African Americans are dying an average of 3.4 years before white Americans, a significant gap that’s attributable to more prevalent cardiovascular disease (CVD) and risk factors in the black population, the American Heart Association (AHA) reported in a scientific statement published Monday in Circulation.
Although heart disease is the leading killer for all Americans, CVD and stroke are two major sources of mortality in the black demographic, Mercedes R. Carnethon, MD, and colleagues wrote in the statement—more so than in white populations. Between 1999 and 2010, according to Carnethon and co-authors, CVD was to blame for more than two million years of life lost in blacks.
Despite socioeconomic status, which can be a major contributor to health outcomes, blacks have repeatedly experienced more heart attacks, sudden cardiac arrest, heart failure and strokes than white Americans. This is true in the growing middle- and upper-class black communities, too, Carnethon and colleagues noted, though blacks experience an 11 percent higher poverty rate than the general population.
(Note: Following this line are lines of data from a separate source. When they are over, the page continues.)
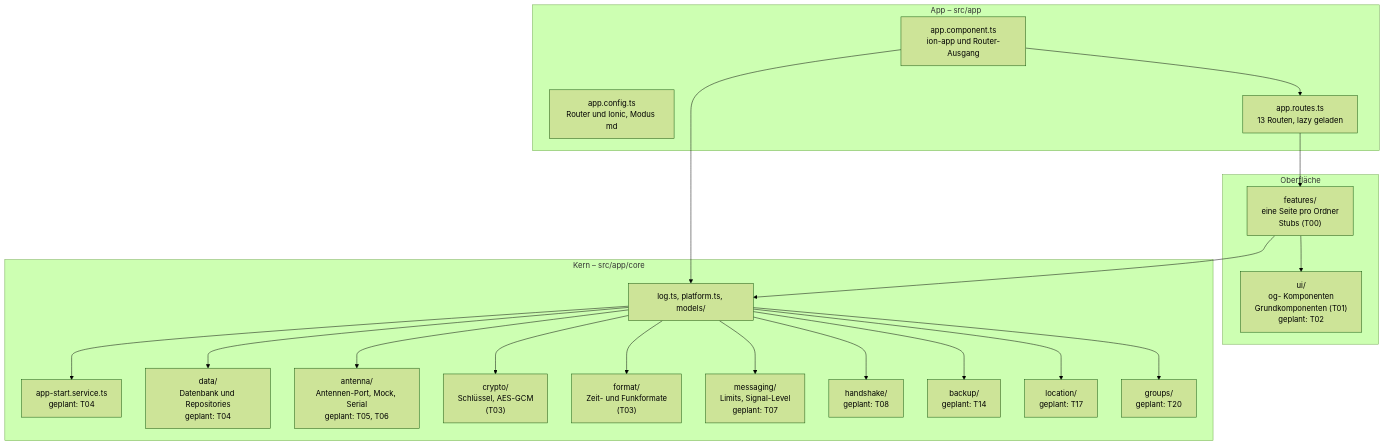
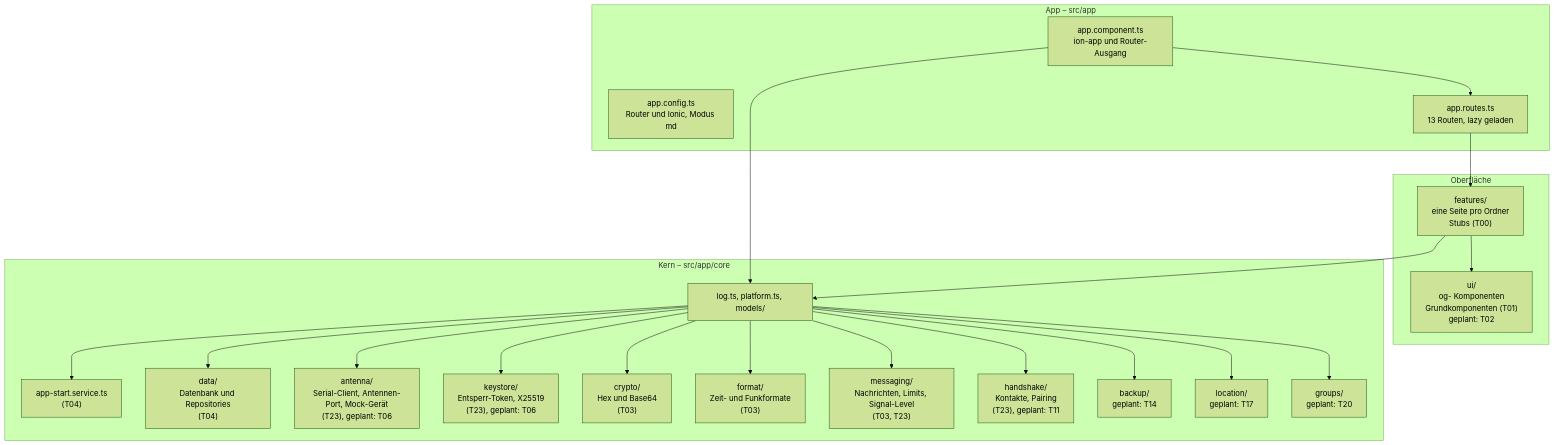
Before and after one commit to OffGridCH/app: the diagram in doku/architektur/ueberblick.md, drawn with Mermaid (forest theme). The commit also changed other lines of this file and 87 other files, not shown here.

````diff
--- a/doku/architektur/ueberblick.md
+++ b/doku/architektur/ueberblick.md
@@ -11,40 +14,42 @@
 ```mermaid
 flowchart TD
     subgraph App["App – src/app"]
         Root["app.component.ts<br>ion-app und Router-Ausgang"]
         Config["app.config.ts<br>Router und Ionic, Modus md"]
         Routes["app.routes.ts<br>13 Routen, lazy geladen"]
     end
     subgraph Ui["Oberfläche"]
         Pages["features/<br>eine Seite pro Ordner<br>Stubs (T00)"]
         Components["ui/<br>og- Komponenten<br>Grundkomponenten (T01)<br>geplant: T02"]
     end
     subgraph Core["Kern – src/app/core"]
         Basis["log.ts, platform.ts, models/"]
-        Start["app-start.service.ts<br>geplant: T04"]
-        Data["data/<br>Datenbank und Repositories<br>geplant: T04"]
-        Antenna["antenna/<br>Antennen-Port, Mock, Serial<br>geplant: T05, T06"]
-        Crypto["crypto/<br>Schlüssel, AES-GCM<br/>(T03)"]
+        Start["app-start.service.ts<br>(T04)"]
+        Data["data/<br>Datenbank und Repositories<br>(T04)"]
+        Antenna["antenna/<br>Serial-Client, Antennen-Port, Mock-Gerät<br>(T23), geplant: T06"]
+        Keystore["keystore/<br>Entsperr-Token, X25519<br>(T23), geplant: T06"]
+        Crypto["crypto/<br>Hex und Base64<br/>(T03)"]
         Format["format/<br>Zeit- und Funkformate<br/>(T03)"]
-        Messaging["messaging/<br>Limits, Signal-Level<br/>geplant: T07"]
-        Handshake["handshake/<br>geplant: T08"]
+        Messaging["messaging/<br>Nachrichten, Limits, Signal-Level<br/>(T03, T23)"]
+        Handshake["handshake/<br>Kontakte, Pairing<br>(T23), geplant: T11"]
         Backup["backup/<br>geplant: T14"]
         Location["location/<br>geplant: T17"]
         Groups["groups/<br>geplant: T20"]
     end
     Root --> Routes
     Routes --> Pages
     Pages --> Components
     Pages --> Basis
     Root --> Basis
     Basis --> Start
     Basis --> Data
     Basis --> Antenna
+    Basis --> Keystore
     Basis --> Crypto
     Basis --> Format
     Basis --> Messaging
     Basis --> Handshake
     Basis --> Backup
     Basis --> Location
     Basis --> Groups
 ```
````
The authors wrote this is likely because risk factors for heart disease and stroke like hypertension, obesity and diabetes present themselves earlier in blacks than in whites—high blood pressure has been diagnosed in 13.8 percent of black children compared to 8.4 percent in white children. Into adulthood, according to the AHA, risk of persisting hypertension in black adults is 1.5 times higher than in whites.
“It is vital that we start preventing disparities by reaching children and young adults with education about the importance of a healthy lifestyle for maintaining health,” Carnethon said in an AHA release. “Young adulthood is a time when a lot of people drop out of the healthcare system. If there’s no safety net of healthcare available that emphasizes preventive care, then these disparities in the onset of the risk factors are likely to persist.”
Black women are also more likely to struggle with obesity—58 percent of the total population—compared with white women, and the same gap is apparent in men and children.
Carnethon also said blacks are more likely to experience stressors beyond what white populations experience.
“Although most people experience stress from jobs and major life events, African Americans are more likely to have persistent economic stress and to face concerns about maintaining their health, including preventing weight gain and managing chronic conditions such as high blood pressure or diabetes,” she said.
After reviewing almost 300 scientific studies to draw the conclusions included in their statement, Carnethon and colleagues recommended making overall, public environments—schools, for instance—healthier, as well as building grocery stores in food deserts and creating safe, monitored spaces for physical activity. The full statement, which can be found here, details the long struggle blacks have faced with heart disease, including disparities between black and white populations, how traditional risk factors influence health outcomes, genetic and biological factors that contribute to cardiovascular risk and prevention and disease management in the greater population.